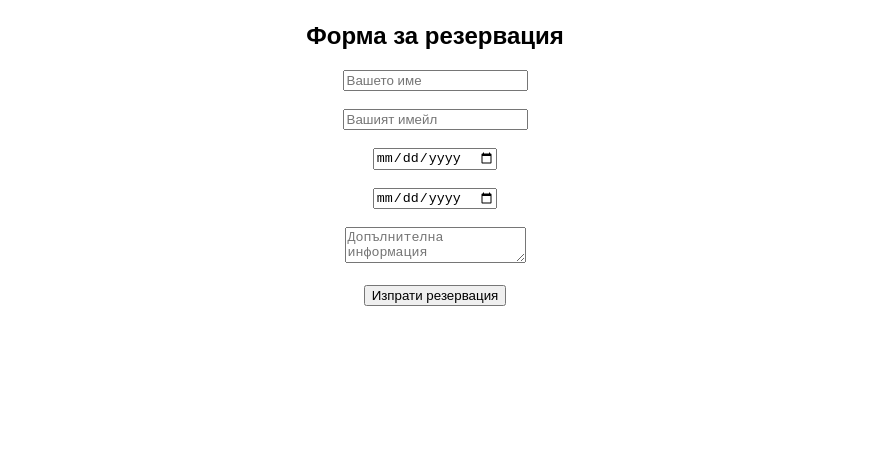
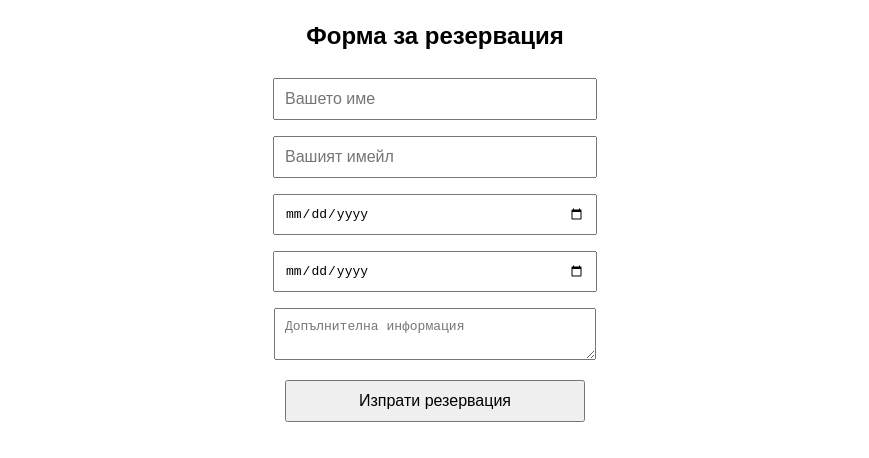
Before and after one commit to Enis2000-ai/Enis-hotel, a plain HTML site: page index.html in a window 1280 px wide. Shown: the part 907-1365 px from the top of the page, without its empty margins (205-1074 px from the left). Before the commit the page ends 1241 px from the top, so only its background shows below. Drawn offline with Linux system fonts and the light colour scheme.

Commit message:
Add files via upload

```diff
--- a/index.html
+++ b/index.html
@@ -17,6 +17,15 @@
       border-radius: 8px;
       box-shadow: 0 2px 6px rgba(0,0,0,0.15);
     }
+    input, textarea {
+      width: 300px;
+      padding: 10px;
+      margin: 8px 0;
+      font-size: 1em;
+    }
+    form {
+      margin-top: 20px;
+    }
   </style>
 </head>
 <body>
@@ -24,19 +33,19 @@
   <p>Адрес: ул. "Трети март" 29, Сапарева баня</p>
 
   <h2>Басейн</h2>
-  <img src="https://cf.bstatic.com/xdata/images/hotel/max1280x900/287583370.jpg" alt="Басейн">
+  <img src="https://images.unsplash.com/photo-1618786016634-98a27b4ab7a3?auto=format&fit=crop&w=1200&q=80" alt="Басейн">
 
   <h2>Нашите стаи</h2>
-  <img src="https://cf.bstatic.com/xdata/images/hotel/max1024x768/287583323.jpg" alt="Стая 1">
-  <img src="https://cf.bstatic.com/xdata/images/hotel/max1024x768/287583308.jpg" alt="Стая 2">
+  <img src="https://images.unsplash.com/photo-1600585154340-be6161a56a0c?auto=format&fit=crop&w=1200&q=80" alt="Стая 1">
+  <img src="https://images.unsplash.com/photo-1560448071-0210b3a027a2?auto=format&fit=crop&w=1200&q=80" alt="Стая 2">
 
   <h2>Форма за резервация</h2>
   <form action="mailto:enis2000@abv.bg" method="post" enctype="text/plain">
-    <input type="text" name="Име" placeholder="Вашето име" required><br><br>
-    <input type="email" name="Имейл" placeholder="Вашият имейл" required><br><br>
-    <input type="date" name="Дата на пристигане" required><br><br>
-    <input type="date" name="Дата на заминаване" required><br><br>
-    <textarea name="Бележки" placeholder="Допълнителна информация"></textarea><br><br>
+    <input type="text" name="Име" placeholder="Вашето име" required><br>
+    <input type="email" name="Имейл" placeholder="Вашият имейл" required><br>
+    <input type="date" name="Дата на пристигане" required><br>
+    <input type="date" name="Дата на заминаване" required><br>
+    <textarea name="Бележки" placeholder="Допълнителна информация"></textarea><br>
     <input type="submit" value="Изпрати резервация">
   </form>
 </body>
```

**To do**
None of the pictures should be reproduced; all other material above must be set down exactly.

**Result**
Before and after one commit to Enis2000-ai/Enis-hotel, a plain HTML site: page index.html in a window 1280 px wide. Shown: the part 907-1365 px from the top of the page, without its empty margins (205-1074 px from the left). Before the commit the page ends 1241 px from the top, so only its background shows below. Drawn offline with Linux system fonts and the light colour scheme.

Commit message:
Add files via upload

```diff
--- a/index.html
+++ b/index.html
@@ -17,6 +17,15 @@
       border-radius: 8px;
       box-shadow: 0 2px 6px rgba(0,0,0,0.15);
     }
+    input, textarea {
+      width: 300px;
+      padding: 10px;
+      margin: 8px 0;
+      font-size: 1em;
+    }
+    form {
+      margin-top: 20px;
+    }
   </style>
 </head>
 <body>
@@ -24,19 +33,19 @@
   <p>Адрес: ул. "Трети март" 29, Сапарева баня</p>
 
   <h2>Басейн</h2>
-  <img src="https://cf.bstatic.com/xdata/images/hotel/max1280x900/287583370.jpg" alt="Басейн">
+  <img src="https://images.unsplash.com/photo-1618786016634-98a27b4ab7a3?auto=format&fit=crop&w=1200&q=80" alt="Басейн">
 
   <h2>Нашите стаи</h2>
-  <img src="https://cf.bstatic.com/xdata/images/hotel/max1024x768/287583323.jpg" alt="Стая 1">
-  <img src="https://cf.bstatic.com/xdata/images/hotel/max1024x768/287583308.jpg" alt="Стая 2">
+  <img src="https://images.unsplash.com/photo-1600585154340-be6161a56a0c?auto=format&fit=crop&w=1200&q=80" alt="Стая 1">
+  <img src="https://images.unsplash.com/photo-1560448071-0210b3a027a2?auto=format&fit=crop&w=1200&q=80" alt="Стая 2">
 
   <h2>Форма за резервация</h2>
   <form action="mailto:enis2000@abv.bg" method="post" enctype="text/plain">
-    <input type="text" name="Име" placeholder="Вашето име" required><br><br>
-    <input type="email" name="Имейл" placeholder="Вашият имейл" required><br><br>
-    <input type="date" name="Дата на пристигане" required><br><br>
-    <input type="date" name="Дата на заминаване" required><br><br>
-    <textarea name="Бележки" placeholder="Допълнителна информация"></textarea><br><br>
+    <input type="text" name="Име" placeholder="Вашето име" required><br>
+    <input type="email" name="Имейл" placeholder="Вашият имейл" required><br>
+    <input type="date" name="Дата на пристигане" required><br>
+    <input type="date" name="Дата на заминаване" required><br>
+    <textarea name="Бележки" placeholder="Допълнителна информация"></textarea><br>
     <input type="submit" value="Изпрати резервация">
   </form>
 </body>
```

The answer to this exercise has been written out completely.